• TASK DESCRIPTION
What you return must match the entries word for word, minus the pictures.

Difference listings
============

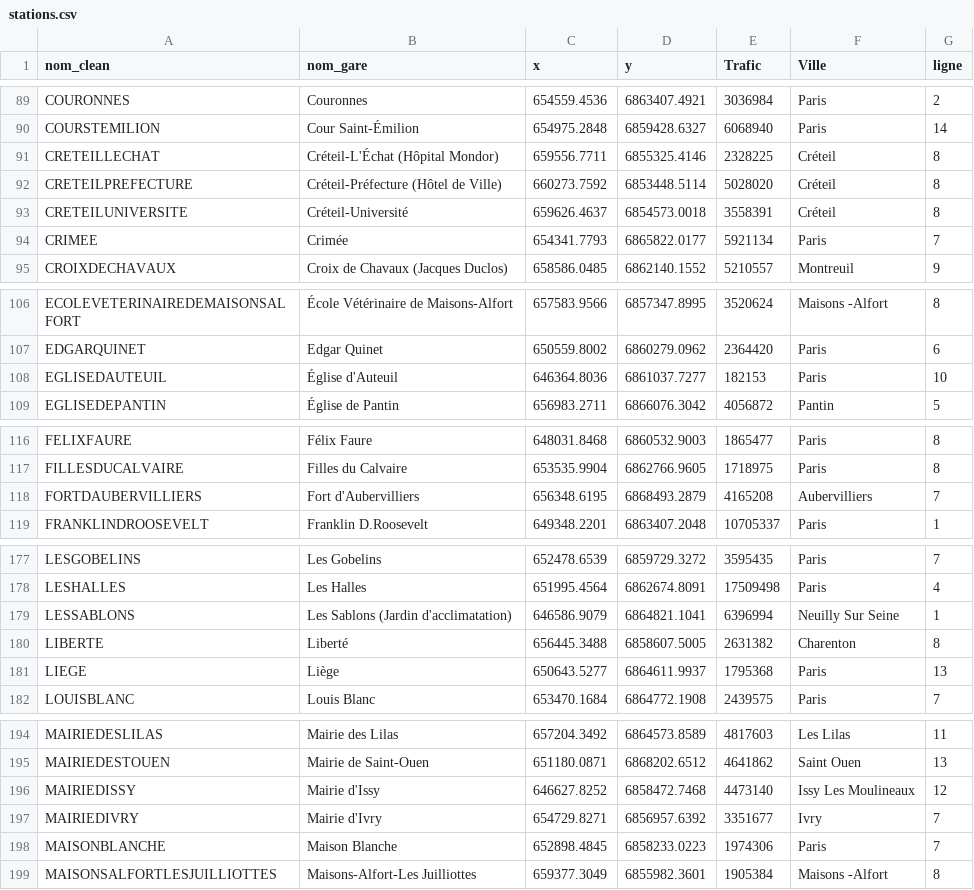
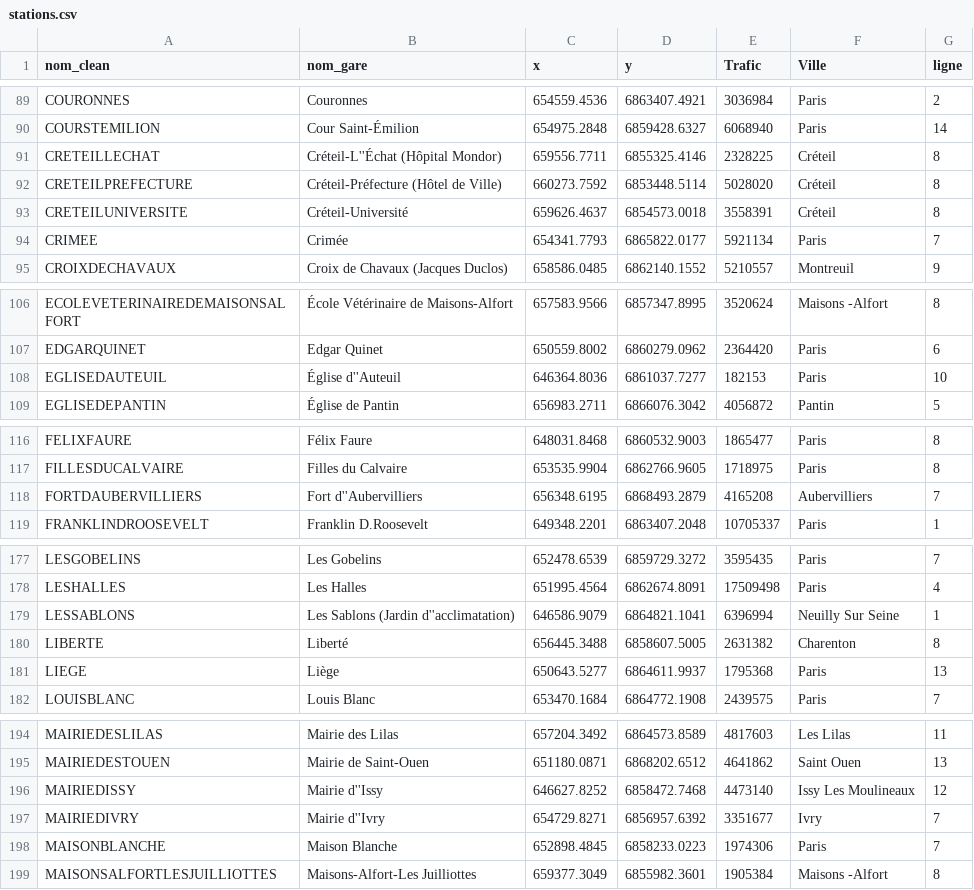
Before and after one commit to SVT-69330/github_actions, a CSV file: stations.csv, drawn as a sheet; only a part is shown, gaps mark what is left out; the diff covers the shown part only.

```diff
--- a/stations.csv
+++ b/stations.csv
@@ -90,3 +90,3 @@ COURONNES,Couronnes,654559.4536,6863407.4921,3036984,Paris,2
 COURSTEMILION,Cour Saint-Émilion,654975.2848,6859428.6327,6068940,Paris,14
-CRETEILLECHAT,Créteil-L'Échat (Hôpital Mondor),659556.7711,6855325.4146,2328225,Créteil,8
+CRETEILLECHAT,Créteil-L''Échat (Hôpital Mondor),659556.7711,6855325.4146,2328225,Créteil,8
 CRETEILPREFECTURE,Créteil-Préfecture (Hôtel de Ville),660273.7592,6853448.5114,5028020,Créteil,8
@@ -107,3 +107,3 @@ ECOLEVETERINAIREDEMAISONSALFORT,École Vétérinaire de Maisons-Alfort,657583.95
 EDGARQUINET,Edgar Quinet,650559.8002,6860279.0962,2364420,Paris,6
-EGLISEDAUTEUIL,Église d'Auteuil,646364.8036,6861037.7277,182153,Paris,10
+EGLISEDAUTEUIL,Église d''Auteuil,646364.8036,6861037.7277,182153,Paris,10
 EGLISEDEPANTIN,Église de Pantin,656983.2711,6866076.3042,4056872,Pantin,5
@@ -117,3 +117,3 @@ FELIXFAURE,Félix Faure,648031.8468,6860532.9003,1865477,Paris,8
 FILLESDUCALVAIRE,Filles du Calvaire,653535.9904,6862766.9605,1718975,Paris,8
-FORTDAUBERVILLIERS,Fort d'Aubervilliers,656348.6195,6868493.2879,4165208,Aubervilliers,7
+FORTDAUBERVILLIERS,Fort d''Aubervilliers,656348.6195,6868493.2879,4165208,Aubervilliers,7
 FRANKLINDROOSEVELT,Franklin D.Roosevelt,649348.2201,6863407.2048,10705337,Paris,1
@@ -178,3 +178,3 @@ LESGOBELINS,Les Gobelins,652478.6539,6859729.3272,3595435,Paris,7
 LESHALLES,Les Halles,651995.4564,6862674.8091,17509498,Paris,4
-LESSABLONS,Les Sablons (Jardin d'acclimatation),646586.9079,6864821.1041,6396994,Neuilly Sur Seine,1
+LESSABLONS,Les Sablons (Jardin d''acclimatation),646586.9079,6864821.1041,6396994,Neuilly Sur Seine,1
 LIBERTE,Liberté,656445.3488,6858607.5005,2631382,Charenton,8
@@ -195,4 +195,4 @@ MAIRIEDESLILAS,Mairie des Lilas,657204.3492,6864573.8589,4817603,Les Lilas,11
 MAIRIEDESTOUEN,Mairie de Saint-Ouen,651180.0871,6868202.6512,4641862,Saint Ouen,13
-MAIRIEDISSY,Mairie d'Issy,646627.8252,6858472.7468,4473140,Issy Les Moulineaux,12
-MAIRIEDIVRY,Mairie d'Ivry,654729.8271,6856957.6392,3351677,Ivry,7
+MAIRIEDISSY,Mairie d''Issy,646627.8252,6858472.7468,4473140,Issy Les Moulineaux,12
+MAIRIEDIVRY,Mairie d''Ivry,654729.8271,6856957.6392,3351677,Ivry,7
 MAISONBLANCHE,Maison Blanche,652898.4845,6858233.0223,1974306,Paris,7
```
Also changed, not shown: 16 edited cells elsewhere in this file.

============

• ANSWER SPACE
Before and after one commit to SVT-69330/github_actions, a CSV file: stations.csv, drawn as a sheet; only a part is shown, gaps mark what is left out; the diff covers the shown part only.

```diff
--- a/stations.csv
+++ b/stations.csv
@@ -90,3 +90,3 @@ COURONNES,Couronnes,654559.4536,6863407.4921,3036984,Paris,2
 COURSTEMILION,Cour Saint-Émilion,654975.2848,6859428.6327,6068940,Paris,14
-CRETEILLECHAT,Créteil-L'Échat (Hôpital Mondor),659556.7711,6855325.4146,2328225,Créteil,8
+CRETEILLECHAT,Créteil-L''Échat (Hôpital Mondor),659556.7711,6855325.4146,2328225,Créteil,8
 CRETEILPREFECTURE,Créteil-Préfecture (Hôtel de Ville),660273.7592,6853448.5114,5028020,Créteil,8
@@ -107,3 +107,3 @@ ECOLEVETERINAIREDEMAISONSALFORT,École Vétérinaire de Maisons-Alfort,657583.95
 EDGARQUINET,Edgar Quinet,650559.8002,6860279.0962,2364420,Paris,6
-EGLISEDAUTEUIL,Église d'Auteuil,646364.8036,6861037.7277,182153,Paris,10
+EGLISEDAUTEUIL,Église d''Auteuil,646364.8036,6861037.7277,182153,Paris,10
 EGLISEDEPANTIN,Église de Pantin,656983.2711,6866076.3042,4056872,Pantin,5
@@ -117,3 +117,3 @@ FELIXFAURE,Félix Faure,648031.8468,6860532.9003,1865477,Paris,8
 FILLESDUCALVAIRE,Filles du Calvaire,653535.9904,6862766.9605,1718975,Paris,8
-FORTDAUBERVILLIERS,Fort d'Aubervilliers,656348.6195,6868493.2879,4165208,Aubervilliers,7
+FORTDAUBERVILLIERS,Fort d''Aubervilliers,656348.6195,6868493.2879,4165208,Aubervilliers,7
 FRANKLINDROOSEVELT,Franklin D.Roosevelt,649348.2201,6863407.2048,10705337,Paris,1
@@ -178,3 +178,3 @@ LESGOBELINS,Les Gobelins,652478.6539,6859729.3272,3595435,Paris,7
 LESHALLES,Les Halles,651995.4564,6862674.8091,17509498,Paris,4
-LESSABLONS,Les Sablons (Jardin d'acclimatation),646586.9079,6864821.1041,6396994,Neuilly Sur Seine,1
+LESSABLONS,Les Sablons (Jardin d''acclimatation),646586.9079,6864821.1041,6396994,Neuilly Sur Seine,1
 LIBERTE,Liberté,656445.3488,6858607.5005,2631382,Charenton,8
@@ -195,4 +195,4 @@ MAIRIEDESLILAS,Mairie des Lilas,657204.3492,6864573.8589,4817603,Les Lilas,11
 MAIRIEDESTOUEN,Mairie de Saint-Ouen,651180.0871,6868202.6512,4641862,Saint Ouen,13
-MAIRIEDISSY,Mairie d'Issy,646627.8252,6858472.7468,4473140,Issy Les Moulineaux,12
-MAIRIEDIVRY,Mairie d'Ivry,654729.8271,6856957.6392,3351677,Ivry,7
+MAIRIEDISSY,Mairie d''Issy,646627.8252,6858472.7468,4473140,Issy Les Moulineaux,12
+MAIRIEDIVRY,Mairie d''Ivry,654729.8271,6856957.6392,3351677,Ivry,7
 MAISONBLANCHE,Maison Blanche,652898.4845,6858233.0223,1974306,Paris,7
```
Also changed, not shown: 16 edited cells elsewhere in this file.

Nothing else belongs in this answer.